Authorities say three freezers were crammed with dead cats and the house was littered with cat feces. Police say Vondueren’s 81-year-old mother also was living at the house.
Wildfire burns 59 homes
ALBUQUERQUE, N.M. — Calm and cooler weather aided firefighters Monday trying to gain ground against a wildfire that burned 59 homes and more than 21 square miles in central New Mexico mountains.
Firefighters toiled with hand tools and bulldozers, beefing up and patrolling lines cleared around the fire, which was 50 percent contained at 13,680 acres.
Firefighters also intentionally set fires inside the lines, trying to burn out remaining fuel.
The human-caused fire began April 15 and has been burning mainly west of the small communities of Manzano and Torreon in the Manzano Mountains.
Budget deficit rising

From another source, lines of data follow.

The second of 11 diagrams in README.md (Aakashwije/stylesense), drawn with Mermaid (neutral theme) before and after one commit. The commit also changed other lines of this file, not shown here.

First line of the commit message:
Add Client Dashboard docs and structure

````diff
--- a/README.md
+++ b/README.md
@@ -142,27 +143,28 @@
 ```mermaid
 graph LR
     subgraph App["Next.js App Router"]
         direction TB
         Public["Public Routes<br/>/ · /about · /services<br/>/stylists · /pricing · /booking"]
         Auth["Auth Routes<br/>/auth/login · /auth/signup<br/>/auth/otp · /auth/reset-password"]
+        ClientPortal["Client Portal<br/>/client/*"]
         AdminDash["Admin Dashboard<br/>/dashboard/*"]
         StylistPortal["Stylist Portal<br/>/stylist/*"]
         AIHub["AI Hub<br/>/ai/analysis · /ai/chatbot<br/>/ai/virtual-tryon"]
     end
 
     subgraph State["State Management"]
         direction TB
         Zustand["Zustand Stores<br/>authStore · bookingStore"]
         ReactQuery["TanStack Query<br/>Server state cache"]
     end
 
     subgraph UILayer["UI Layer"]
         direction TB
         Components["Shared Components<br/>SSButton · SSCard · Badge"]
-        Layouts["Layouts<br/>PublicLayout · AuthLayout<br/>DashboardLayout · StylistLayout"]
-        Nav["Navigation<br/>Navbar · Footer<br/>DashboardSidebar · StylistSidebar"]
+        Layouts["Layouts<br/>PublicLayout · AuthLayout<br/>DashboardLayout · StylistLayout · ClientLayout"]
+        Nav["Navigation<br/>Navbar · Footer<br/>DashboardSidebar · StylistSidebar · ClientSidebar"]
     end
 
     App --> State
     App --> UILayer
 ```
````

WASHINGTON — Democrats are finding more excuses to ignore the promise they made when they took over Congress that they wouldn’t pass laws increasing the budget deficit.
Now they’re willing to do it again for a $16 billion extension of unemployment aid and a doubling of education benefits for veterans returning from Iraq and Afghanistan. They’ve already swelled the deficit by $200 billion since December with tax relief for the middle class and rebates for nearly everyone.
In a federal budget exceeding $3 trillion — and with President Bush requesting almost $200 billion this year for the two wars — their latest transgressions may seem modest. Democrats say a six-month extension of jobless benefits will stimulate the moribund economy and they characterize the new college aid for veterans as a war-related cost.
MORGANTOWN, W.Va. — West Virginia University’s Faculty Senate on Monday demanded that the school president resign over the improper awarding of a degree to the governor’s daughter, saying the college cannot rebuild its reputation until he leaves office.
The nonbinding motion of no confidence — which passed 77-19, with one abstention — demands that President Mike Garrison step down, or that the WVU Board of Governors require his resignation. Garrison has repeatedly said he won’t resign. He has support from the Board of Governors and Gov. Joe Manchin, who appointed the majority of the board.
Faculty discontent and outrage has grown since an independent panel concluded April 23 that WVU administrators and educators gave Manchin’s daughter, Heather Bresch, a degree she didn’t earn.